- DATASET ENTRIES
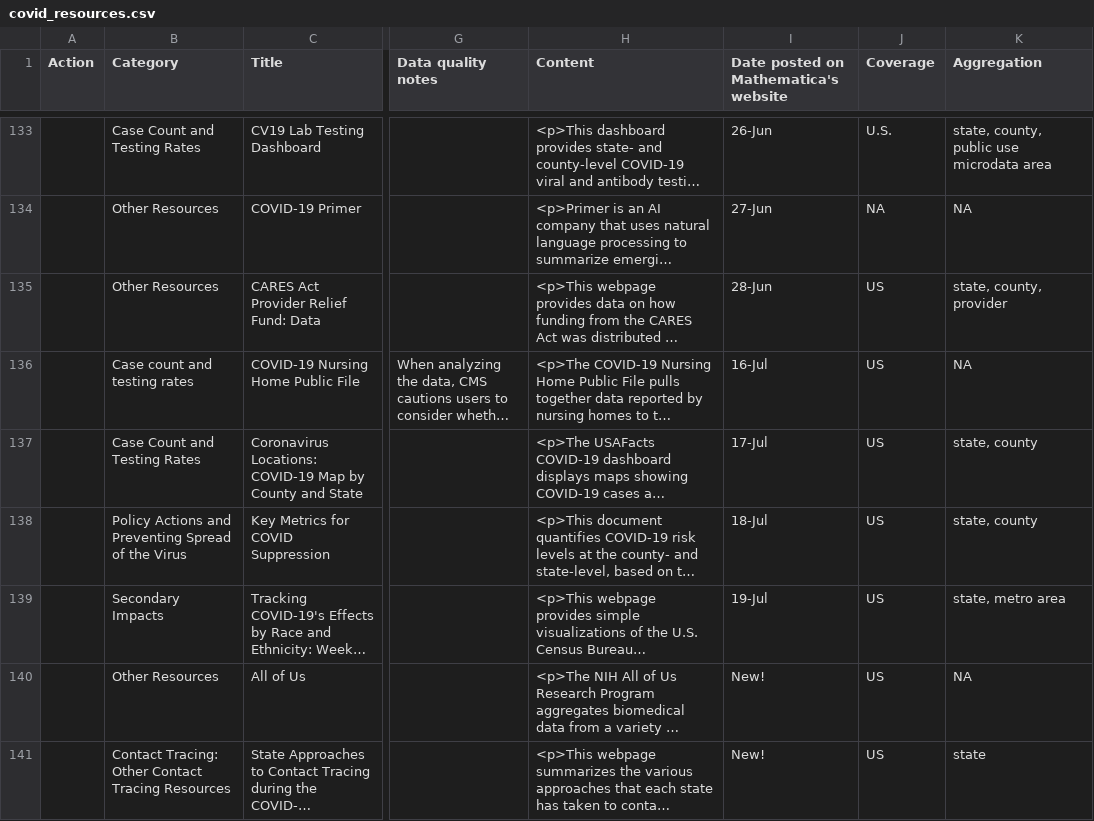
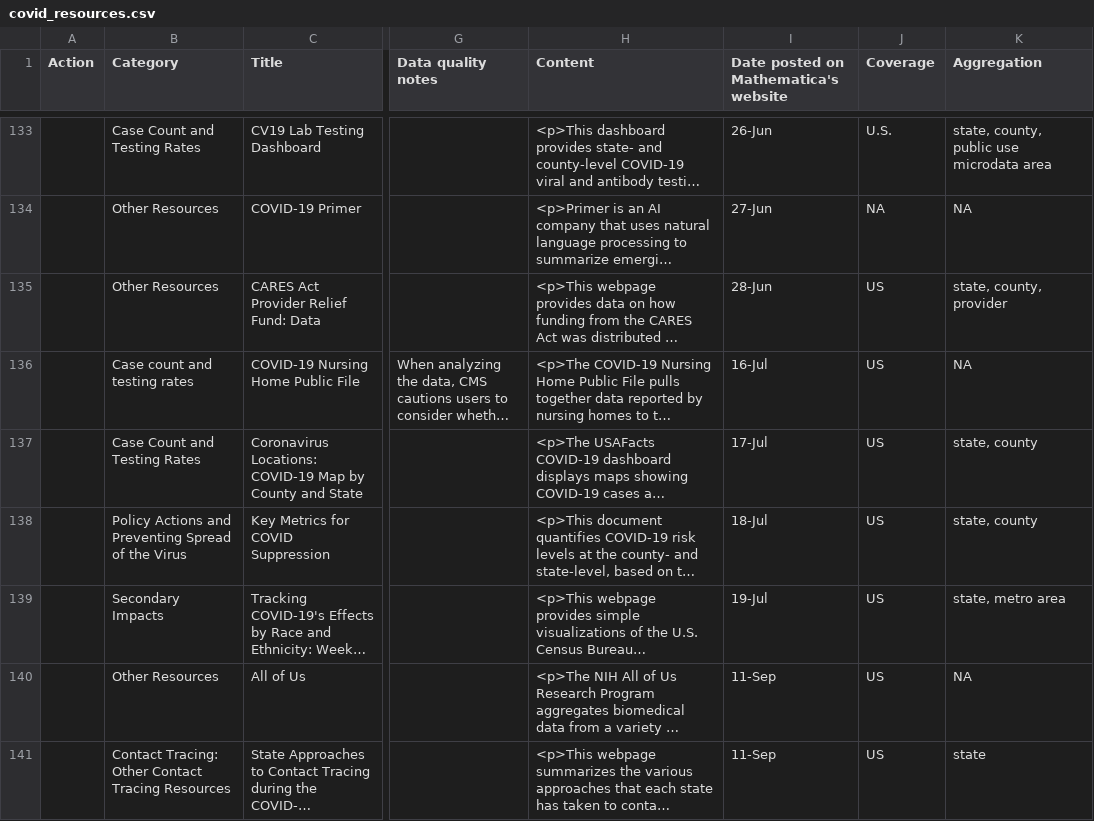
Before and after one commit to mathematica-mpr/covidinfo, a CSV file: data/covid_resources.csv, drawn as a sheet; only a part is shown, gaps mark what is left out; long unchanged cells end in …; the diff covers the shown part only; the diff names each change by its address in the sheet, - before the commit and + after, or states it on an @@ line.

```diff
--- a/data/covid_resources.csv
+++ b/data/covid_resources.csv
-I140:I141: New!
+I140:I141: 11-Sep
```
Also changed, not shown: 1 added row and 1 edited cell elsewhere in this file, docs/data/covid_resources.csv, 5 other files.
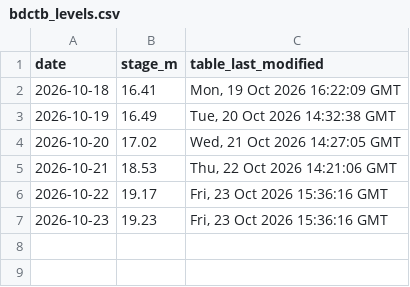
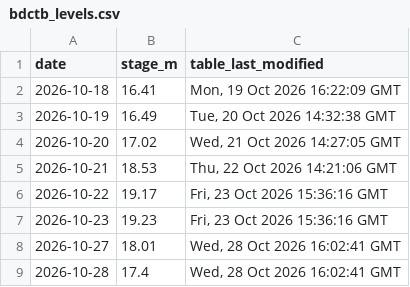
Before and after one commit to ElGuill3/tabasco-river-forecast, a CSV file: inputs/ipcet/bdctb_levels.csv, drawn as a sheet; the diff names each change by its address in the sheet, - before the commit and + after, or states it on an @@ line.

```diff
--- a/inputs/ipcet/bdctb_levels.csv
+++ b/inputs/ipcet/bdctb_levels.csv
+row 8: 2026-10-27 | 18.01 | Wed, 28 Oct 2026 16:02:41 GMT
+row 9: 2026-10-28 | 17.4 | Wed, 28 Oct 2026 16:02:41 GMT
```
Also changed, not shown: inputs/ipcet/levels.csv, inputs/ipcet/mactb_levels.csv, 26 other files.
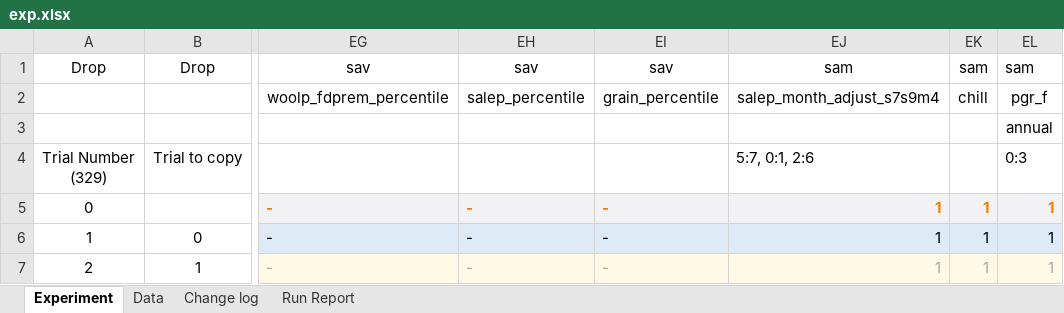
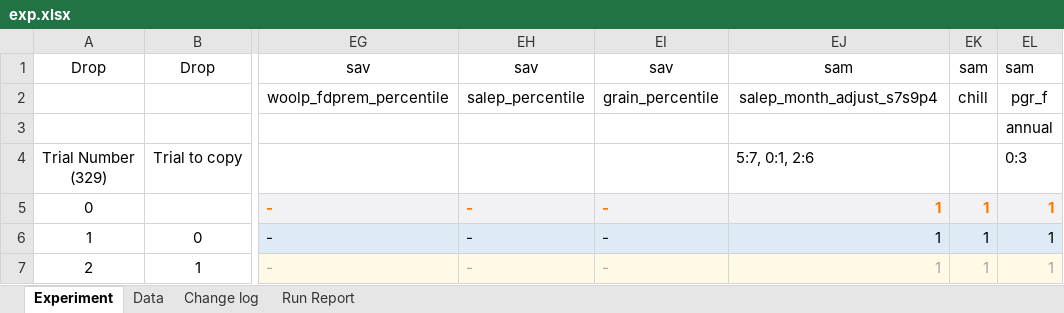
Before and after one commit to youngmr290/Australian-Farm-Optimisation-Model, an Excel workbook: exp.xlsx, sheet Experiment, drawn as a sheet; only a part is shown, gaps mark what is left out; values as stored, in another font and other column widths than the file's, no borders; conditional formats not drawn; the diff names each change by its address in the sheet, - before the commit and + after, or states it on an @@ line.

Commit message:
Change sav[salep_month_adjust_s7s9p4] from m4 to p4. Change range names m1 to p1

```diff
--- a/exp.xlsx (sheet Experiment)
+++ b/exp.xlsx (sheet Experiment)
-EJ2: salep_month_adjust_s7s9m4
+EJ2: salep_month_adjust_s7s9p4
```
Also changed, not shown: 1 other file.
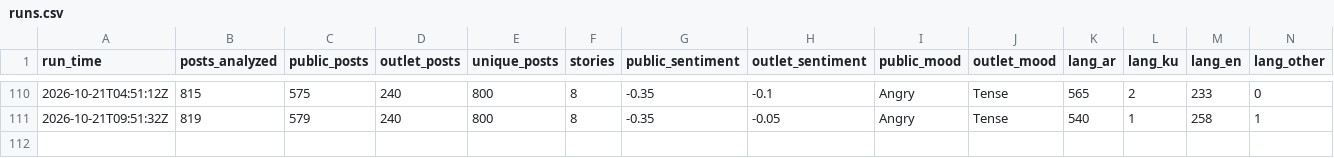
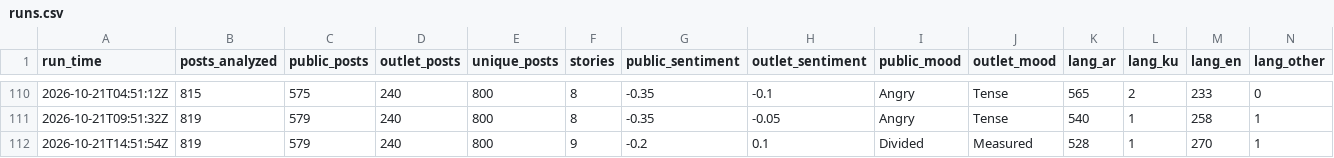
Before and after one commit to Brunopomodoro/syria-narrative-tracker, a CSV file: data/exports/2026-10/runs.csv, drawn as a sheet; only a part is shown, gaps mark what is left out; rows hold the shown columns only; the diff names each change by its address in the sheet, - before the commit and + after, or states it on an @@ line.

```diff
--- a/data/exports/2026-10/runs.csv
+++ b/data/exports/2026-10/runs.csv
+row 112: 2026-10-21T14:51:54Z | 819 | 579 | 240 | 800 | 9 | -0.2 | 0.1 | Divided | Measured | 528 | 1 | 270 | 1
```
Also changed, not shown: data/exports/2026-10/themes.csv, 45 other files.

- WHAT TO WORK ON
The answer must be the lines above, word for word, from the first one through the line with "26 other files.", pictures excluded.

- WRITTEN REPLY
Before and after one commit to mathematica-mpr/covidinfo, a CSV file: data/covid_resources.csv, drawn as a sheet; only a part is shown, gaps mark what is left out; long unchanged cells end in …; the diff covers the shown part only; the diff names each change by its address in the sheet, - before the commit and + after, or states it on an @@ line.

```diff
--- a/data/covid_resources.csv
+++ b/data/covid_resources.csv
-I140:I141: New!
+I140:I141: 11-Sep
```
Also changed, not shown: 1 added row and 1 edited cell elsewhere in this file, docs/data/covid_resources.csv, 5 other files.
Before and after one commit to ElGuill3/tabasco-river-forecast, a CSV file: inputs/ipcet/bdctb_levels.csv, drawn as a sheet; the diff names each change by its address in the sheet, - before the commit and + after, or states it on an @@ line.

```diff
--- a/inputs/ipcet/bdctb_levels.csv
+++ b/inputs/ipcet/bdctb_levels.csv
+row 8: 2026-10-27 | 18.01 | Wed, 28 Oct 2026 16:02:41 GMT
+row 9: 2026-10-28 | 17.4 | Wed, 28 Oct 2026 16:02:41 GMT
```
Also changed, not shown: inputs/ipcet/levels.csv, inputs/ipcet/mactb_levels.csv, 26 other files.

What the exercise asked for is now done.